25 October 2017
Time: 2:00pm to 4:00pm

Our life sciences lecture day for schools and colleges is open to students in year 12 and 13 as well as all level 3 students.

The day is free to attend but please book your place.

Book now


  • 1.45pm
    Arrival and registration
  • 2–2.50pm
    Talk 1: neurodegenerative disease – are we fighting a losing battle?
    Talk 2: investigation of driver genes in breast cancer
  • 3.05–3.55pm
    Talk 3: music and sensory stimuli as tools for supporting dementia
    Talk 4: will your degree define your career?
  • 4pm
    Close and optional tour

Lecture details

You can attend two of the following lectures:

Talk 1: neurodegenerative disease – are we fighting a losing battle?

Edward Wickstead

The population is aging. With that, neurodegenerative diseases have become more apparent in our society. Alzheimer’s disease for example, affects approximately 37 million people worldwide – a number expected to grow to 78 million by 2050. This therefore highlights the importance of tackling these diseases, especially when considering the substantial physiological, psychological and economic burden these diseases impose on patients, their families and the healthcare system.

However, advances in therapeutics have screeched to a halt in the last decade, but why? Therefore, at this time, with no advancing therapies, we may be fighting a losing battle.

This talk will give a brief overview of how research focus could shift, utilising important cellular responses that, until recently, have been overlooked in terms of neurodegenerative disease.

Talk 2: investigation of driver genes in breast cancer

Nicola Faramarzi

Breast cancer is an extremely complex disease, which can behave very differently in every patient. To greater understand this behaviour, it is pivotal to investigate the non-inherited genetic mutations that give cancer cells a selective growth advantage. These are driver genes, and have the potential to be used as a foundation for developing more specific therapeutic tools.

Talk 3: music and sensory stimuli as tools for supporting dementia

Amy Woy

This talk comprises of research that I began in my undergraduate degree at the University of Westminster (Cognitive Neuroscience BSc), and how the concept has evolved to establish my PhD research.

My work looks at developing on earlier naturalistic and experimental findings on the evocative nature of music, and why it causes people to recall far more memories from their adolescence and early adulthood compared to other life periods. I am currently exploring the power of other stimuli such as objects and still images in evoking memories with older adults – particularly with regard to the importance of ownership.

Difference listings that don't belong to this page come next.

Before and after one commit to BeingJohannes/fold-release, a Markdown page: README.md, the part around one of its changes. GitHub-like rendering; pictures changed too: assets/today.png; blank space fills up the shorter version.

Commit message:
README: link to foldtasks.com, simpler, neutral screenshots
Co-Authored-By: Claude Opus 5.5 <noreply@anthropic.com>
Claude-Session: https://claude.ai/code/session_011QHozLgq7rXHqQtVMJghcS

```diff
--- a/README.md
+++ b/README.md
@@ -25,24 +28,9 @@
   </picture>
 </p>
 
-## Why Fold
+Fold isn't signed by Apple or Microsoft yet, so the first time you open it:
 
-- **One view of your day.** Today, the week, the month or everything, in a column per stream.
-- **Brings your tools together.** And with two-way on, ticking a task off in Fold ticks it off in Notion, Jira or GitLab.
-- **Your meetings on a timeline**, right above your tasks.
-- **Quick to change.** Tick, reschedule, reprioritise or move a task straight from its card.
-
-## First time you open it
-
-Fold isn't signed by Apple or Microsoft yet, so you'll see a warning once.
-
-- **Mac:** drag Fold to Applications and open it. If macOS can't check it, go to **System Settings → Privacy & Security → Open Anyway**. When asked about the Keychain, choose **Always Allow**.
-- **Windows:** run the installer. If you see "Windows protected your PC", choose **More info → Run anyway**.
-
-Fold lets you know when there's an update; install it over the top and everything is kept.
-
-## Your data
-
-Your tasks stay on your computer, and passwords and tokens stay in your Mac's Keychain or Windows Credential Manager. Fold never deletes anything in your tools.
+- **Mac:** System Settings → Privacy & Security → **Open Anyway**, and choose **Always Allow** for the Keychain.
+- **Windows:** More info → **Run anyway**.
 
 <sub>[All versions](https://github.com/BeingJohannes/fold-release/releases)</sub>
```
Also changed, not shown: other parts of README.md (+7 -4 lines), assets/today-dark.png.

The aims of this research include furthering the understanding of memory structures, as well as informing therapy practices for vulnerable groups, such as dementia patients, amnesiacs and refugees.

Talk 4: will your degree define your career?

Vedia Can

The simple answer is NO. Establishing your ideal career involves four main stages: self-awareness, opportunity awareness, decision-making and taking action. This mini presentation will help equip you with the essential knowledge and information required for you to establish your career plans before you graduate from the University of Westminster and to ensure you secure your dream job once you graduate. The world is your oyster – your degree is only a stepping-stone to help you define your career.